## Problem details
Copy every entry below verbatim, except for images.
○ ○ ○
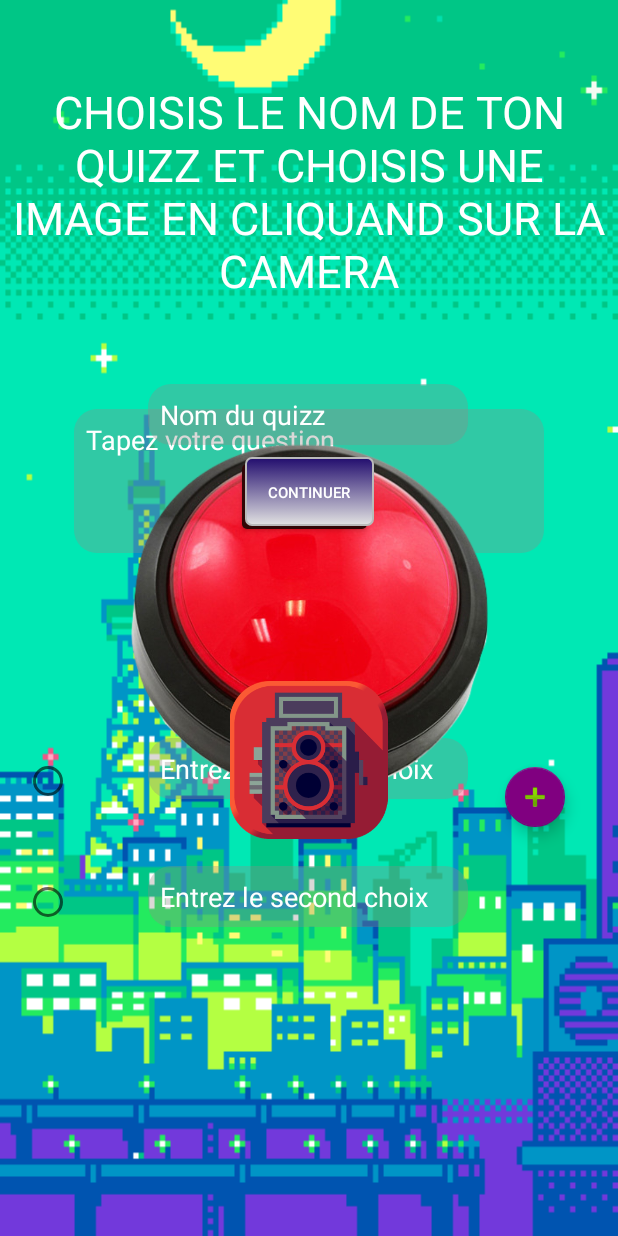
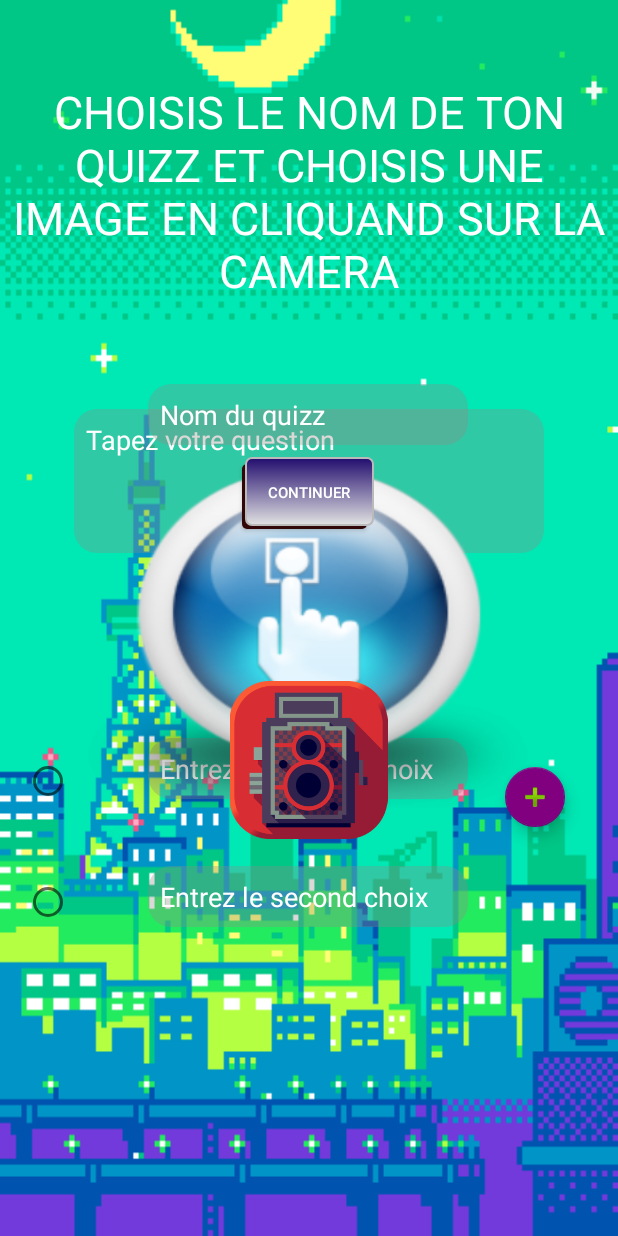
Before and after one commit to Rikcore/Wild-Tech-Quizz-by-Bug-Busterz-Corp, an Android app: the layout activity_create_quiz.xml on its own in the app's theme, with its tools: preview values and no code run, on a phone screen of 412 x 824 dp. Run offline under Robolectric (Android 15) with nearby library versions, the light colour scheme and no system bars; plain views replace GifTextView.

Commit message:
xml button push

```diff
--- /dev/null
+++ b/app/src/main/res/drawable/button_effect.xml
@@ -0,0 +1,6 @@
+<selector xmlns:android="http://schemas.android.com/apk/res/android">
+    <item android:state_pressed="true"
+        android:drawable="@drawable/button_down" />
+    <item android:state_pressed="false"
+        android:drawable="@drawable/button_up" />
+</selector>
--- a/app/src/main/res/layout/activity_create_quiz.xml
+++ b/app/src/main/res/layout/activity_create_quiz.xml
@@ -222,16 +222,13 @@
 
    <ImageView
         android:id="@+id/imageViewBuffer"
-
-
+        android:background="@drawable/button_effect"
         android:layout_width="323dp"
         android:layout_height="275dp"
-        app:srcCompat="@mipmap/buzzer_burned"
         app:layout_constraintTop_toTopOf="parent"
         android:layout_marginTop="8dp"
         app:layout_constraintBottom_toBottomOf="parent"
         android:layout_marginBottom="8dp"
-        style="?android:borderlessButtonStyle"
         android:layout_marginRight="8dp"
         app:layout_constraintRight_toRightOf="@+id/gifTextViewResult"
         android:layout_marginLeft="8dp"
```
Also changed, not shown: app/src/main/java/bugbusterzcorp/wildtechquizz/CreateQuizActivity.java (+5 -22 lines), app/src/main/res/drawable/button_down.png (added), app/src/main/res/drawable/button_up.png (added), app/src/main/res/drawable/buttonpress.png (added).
○ ○ ○
## Response to the exercise
Before and after one commit to Rikcore/Wild-Tech-Quizz-by-Bug-Busterz-Corp, an Android app: the layout activity_create_quiz.xml on its own in the app's theme, with its tools: preview values and no code run, on a phone screen of 412 x 824 dp. Run offline under Robolectric (Android 15) with nearby library versions, the light colour scheme and no system bars; plain views replace GifTextView.

Commit message:
xml button push

```diff
--- /dev/null
+++ b/app/src/main/res/drawable/button_effect.xml
@@ -0,0 +1,6 @@
+<selector xmlns:android="http://schemas.android.com/apk/res/android">
+    <item android:state_pressed="true"
+        android:drawable="@drawable/button_down" />
+    <item android:state_pressed="false"
+        android:drawable="@drawable/button_up" />
+</selector>
--- a/app/src/main/res/layout/activity_create_quiz.xml
+++ b/app/src/main/res/layout/activity_create_quiz.xml
@@ -222,16 +222,13 @@
 
    <ImageView
         android:id="@+id/imageViewBuffer"
-
-
+        android:background="@drawable/button_effect"
         android:layout_width="323dp"
         android:layout_height="275dp"
-        app:srcCompat="@mipmap/buzzer_burned"
         app:layout_constraintTop_toTopOf="parent"
         android:layout_marginTop="8dp"
         app:layout_constraintBottom_toBottomOf="parent"
         android:layout_marginBottom="8dp"
-        style="?android:borderlessButtonStyle"
         android:layout_marginRight="8dp"
         app:layout_constraintRight_toRightOf="@+id/gifTextViewResult"
         android:layout_marginLeft="8dp"
```
Also changed, not shown: app/src/main/java/bugbusterzcorp/wildtechquizz/CreateQuizActivity.java (+5 -22 lines), app/src/main/res/drawable/button_down.png (added), app/src/main/res/drawable/button_up.png (added), app/src/main/res/drawable/buttonpress.png (added).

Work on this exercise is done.